Kapersky Labs, a developer of secure content management solutions released its latest report on the evolution of spam for QTR1, compiled by company experts Darya Gudkova, Elena Bondarenko and Maria Namestnikova. Facebook coming in fourth just behind HSBC, eBay and PayPal is an unexpected target. According to to report's authors, "this was the first time since we started monitoring these (types) of attacks… that a social networking site has been so prolific."
Kaspersky Labs "Most Popular Phishing Targets"
Facebook, as a target in 5.7% of the attacks falls slightly behind HSBC at 7.8% share, eBay at 13.3% and PayPal, the dominant leader at 52.2%. What jumps off the page of this report is Facebook's ranking coming in higher than Google and the IRS. Google ranks fifth on the list of organizations, accounting for 3.1% of the phishing pie, while the IRS attracts 2.2% of attacks.
Jim BreyerOne hardly doubts that Zuckerberg would have invited Jim Breyer of Accel Partners to join him on his day off today - seeing that the Facebook Board member seems to be included in the 5.7% market share. Yes, even Facebook's board members are not immune to having their Facebook accounts hacked. When last heard, Breyer was recovering from a spam email sent to over 2300 of his network friends.
According to a Mashable report, the message in question came in the form of an event invitation reading, “Would You Like a Facebook Phone Number?” and included an RSVP link.
The phishing scam prompted individuals who clicked on the faulty link to enter their login credentials, which then caused their accounts to be hacked in the same manner.
Jim Breyer spam email
No doubt both Zuckerberg and Breyer would prefer that this incident slip quietly out of the news (no such luck). According to PEHUB - "It's more than an embarrassment for the company, which only has just three other board members, including CEO Zuckerberg, investor-entrepreneur Marc Andreessen and Peter Thiel of Clarium Capital and Founders Fund."
The real irony should not be lost here, as widespread, growing distrust and resentment builds amongst followers, the blogosphere and even the federal government. With Facebook's self-serving efforts to socialize the Web with their Open Graph, the network is attempting to convert users's preferences and demographics into public data where ultimately Facebook will capitalize on through advertising and other sponsorship deals.

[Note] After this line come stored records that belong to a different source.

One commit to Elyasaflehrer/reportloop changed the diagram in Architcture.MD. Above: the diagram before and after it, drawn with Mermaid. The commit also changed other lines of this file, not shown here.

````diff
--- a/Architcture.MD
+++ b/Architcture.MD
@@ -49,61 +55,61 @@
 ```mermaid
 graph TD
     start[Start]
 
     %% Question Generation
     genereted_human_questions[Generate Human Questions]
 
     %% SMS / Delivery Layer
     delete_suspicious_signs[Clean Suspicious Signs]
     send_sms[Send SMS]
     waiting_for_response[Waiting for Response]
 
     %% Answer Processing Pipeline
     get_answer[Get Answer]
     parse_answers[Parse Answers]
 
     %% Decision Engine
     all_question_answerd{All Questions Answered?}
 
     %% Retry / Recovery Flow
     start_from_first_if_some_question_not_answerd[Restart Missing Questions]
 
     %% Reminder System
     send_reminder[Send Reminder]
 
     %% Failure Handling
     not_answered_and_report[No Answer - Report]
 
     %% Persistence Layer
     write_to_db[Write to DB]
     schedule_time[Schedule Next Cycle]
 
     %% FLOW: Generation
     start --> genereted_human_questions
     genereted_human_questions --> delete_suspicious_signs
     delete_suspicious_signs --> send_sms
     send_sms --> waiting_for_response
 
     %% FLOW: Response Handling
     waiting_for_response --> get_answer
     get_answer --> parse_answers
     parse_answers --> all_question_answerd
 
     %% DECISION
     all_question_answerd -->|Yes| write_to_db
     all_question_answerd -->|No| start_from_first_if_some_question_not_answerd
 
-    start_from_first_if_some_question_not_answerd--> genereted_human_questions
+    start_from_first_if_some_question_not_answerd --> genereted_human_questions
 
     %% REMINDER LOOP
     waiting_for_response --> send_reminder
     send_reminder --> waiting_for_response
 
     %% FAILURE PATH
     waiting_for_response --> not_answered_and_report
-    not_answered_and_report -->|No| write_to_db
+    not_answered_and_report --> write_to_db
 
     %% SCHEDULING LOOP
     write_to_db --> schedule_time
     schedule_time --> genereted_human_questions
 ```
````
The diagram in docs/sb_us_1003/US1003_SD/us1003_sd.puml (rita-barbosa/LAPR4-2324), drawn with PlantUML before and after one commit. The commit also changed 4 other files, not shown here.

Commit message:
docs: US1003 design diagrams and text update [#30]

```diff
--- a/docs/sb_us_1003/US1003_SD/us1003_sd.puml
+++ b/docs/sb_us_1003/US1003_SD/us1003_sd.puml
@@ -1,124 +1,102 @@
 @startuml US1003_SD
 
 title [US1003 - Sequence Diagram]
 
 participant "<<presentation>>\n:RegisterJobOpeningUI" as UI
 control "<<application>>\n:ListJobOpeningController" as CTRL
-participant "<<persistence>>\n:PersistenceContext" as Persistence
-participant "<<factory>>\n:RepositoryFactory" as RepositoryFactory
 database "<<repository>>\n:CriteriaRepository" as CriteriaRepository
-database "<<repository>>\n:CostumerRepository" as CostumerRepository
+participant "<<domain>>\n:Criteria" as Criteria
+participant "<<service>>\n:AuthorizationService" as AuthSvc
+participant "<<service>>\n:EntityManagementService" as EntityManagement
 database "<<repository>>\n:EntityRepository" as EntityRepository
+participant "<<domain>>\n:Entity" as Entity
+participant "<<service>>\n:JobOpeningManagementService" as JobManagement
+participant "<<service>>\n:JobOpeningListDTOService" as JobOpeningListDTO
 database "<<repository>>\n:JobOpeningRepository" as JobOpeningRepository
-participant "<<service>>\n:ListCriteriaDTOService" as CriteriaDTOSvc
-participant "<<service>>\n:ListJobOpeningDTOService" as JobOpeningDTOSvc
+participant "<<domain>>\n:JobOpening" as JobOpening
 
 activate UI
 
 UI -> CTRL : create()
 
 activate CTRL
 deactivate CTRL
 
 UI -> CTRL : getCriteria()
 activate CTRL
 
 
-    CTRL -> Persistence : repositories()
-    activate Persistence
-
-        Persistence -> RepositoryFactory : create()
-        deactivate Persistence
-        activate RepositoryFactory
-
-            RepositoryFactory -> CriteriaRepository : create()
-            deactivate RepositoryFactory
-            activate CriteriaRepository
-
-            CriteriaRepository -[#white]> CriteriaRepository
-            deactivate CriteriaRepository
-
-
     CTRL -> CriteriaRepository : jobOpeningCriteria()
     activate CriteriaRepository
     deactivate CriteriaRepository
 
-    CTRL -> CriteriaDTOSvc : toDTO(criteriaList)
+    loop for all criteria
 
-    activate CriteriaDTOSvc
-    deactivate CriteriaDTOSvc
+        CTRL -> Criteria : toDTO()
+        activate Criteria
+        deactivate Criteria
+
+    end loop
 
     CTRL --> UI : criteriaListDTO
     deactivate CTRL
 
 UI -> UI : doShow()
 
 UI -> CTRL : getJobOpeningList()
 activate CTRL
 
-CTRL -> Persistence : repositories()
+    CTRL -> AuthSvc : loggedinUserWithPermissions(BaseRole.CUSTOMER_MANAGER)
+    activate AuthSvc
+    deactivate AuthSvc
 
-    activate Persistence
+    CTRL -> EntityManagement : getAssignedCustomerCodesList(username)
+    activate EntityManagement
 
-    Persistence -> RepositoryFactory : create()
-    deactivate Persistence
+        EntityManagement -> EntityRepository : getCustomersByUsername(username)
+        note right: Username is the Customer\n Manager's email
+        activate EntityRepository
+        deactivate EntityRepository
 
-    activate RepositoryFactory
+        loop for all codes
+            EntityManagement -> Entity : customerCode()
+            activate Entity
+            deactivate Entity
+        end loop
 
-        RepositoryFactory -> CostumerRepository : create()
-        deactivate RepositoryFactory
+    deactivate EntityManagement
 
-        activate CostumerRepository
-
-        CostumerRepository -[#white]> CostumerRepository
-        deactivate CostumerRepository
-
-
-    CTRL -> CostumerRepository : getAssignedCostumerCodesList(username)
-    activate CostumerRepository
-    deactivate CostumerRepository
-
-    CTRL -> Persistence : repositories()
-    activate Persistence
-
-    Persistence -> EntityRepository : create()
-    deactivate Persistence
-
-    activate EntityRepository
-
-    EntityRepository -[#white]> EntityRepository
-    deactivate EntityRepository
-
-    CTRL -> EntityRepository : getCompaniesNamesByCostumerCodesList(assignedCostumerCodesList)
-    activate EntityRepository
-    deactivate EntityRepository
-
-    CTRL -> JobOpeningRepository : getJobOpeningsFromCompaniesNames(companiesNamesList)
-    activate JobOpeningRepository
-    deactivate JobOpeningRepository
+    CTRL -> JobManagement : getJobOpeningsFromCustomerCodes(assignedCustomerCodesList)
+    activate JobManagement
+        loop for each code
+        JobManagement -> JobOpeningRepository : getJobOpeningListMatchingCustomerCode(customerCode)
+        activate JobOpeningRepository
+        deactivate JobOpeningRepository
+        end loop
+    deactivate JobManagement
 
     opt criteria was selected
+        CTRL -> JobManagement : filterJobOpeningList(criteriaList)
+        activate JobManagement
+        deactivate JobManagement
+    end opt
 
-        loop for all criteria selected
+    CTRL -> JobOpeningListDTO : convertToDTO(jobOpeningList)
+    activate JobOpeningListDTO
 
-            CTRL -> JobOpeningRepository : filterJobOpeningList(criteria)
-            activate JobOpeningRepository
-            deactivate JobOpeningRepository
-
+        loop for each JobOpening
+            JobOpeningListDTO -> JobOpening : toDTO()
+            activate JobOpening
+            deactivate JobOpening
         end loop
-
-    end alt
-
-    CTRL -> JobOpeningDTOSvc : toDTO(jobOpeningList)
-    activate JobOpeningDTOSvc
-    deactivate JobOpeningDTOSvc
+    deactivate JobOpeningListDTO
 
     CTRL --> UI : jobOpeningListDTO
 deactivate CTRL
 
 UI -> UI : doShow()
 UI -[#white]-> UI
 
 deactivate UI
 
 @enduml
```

If being 'open' and 'transparent' means Facebook is putting its members at risk through phishing and spam hacking schemes like the ones described here, while its "phishing" market share numbers continue to climb, they just might seeing a direct correlation to their user-base numbers declining (see "Facebook Exodus - Let My People Go!")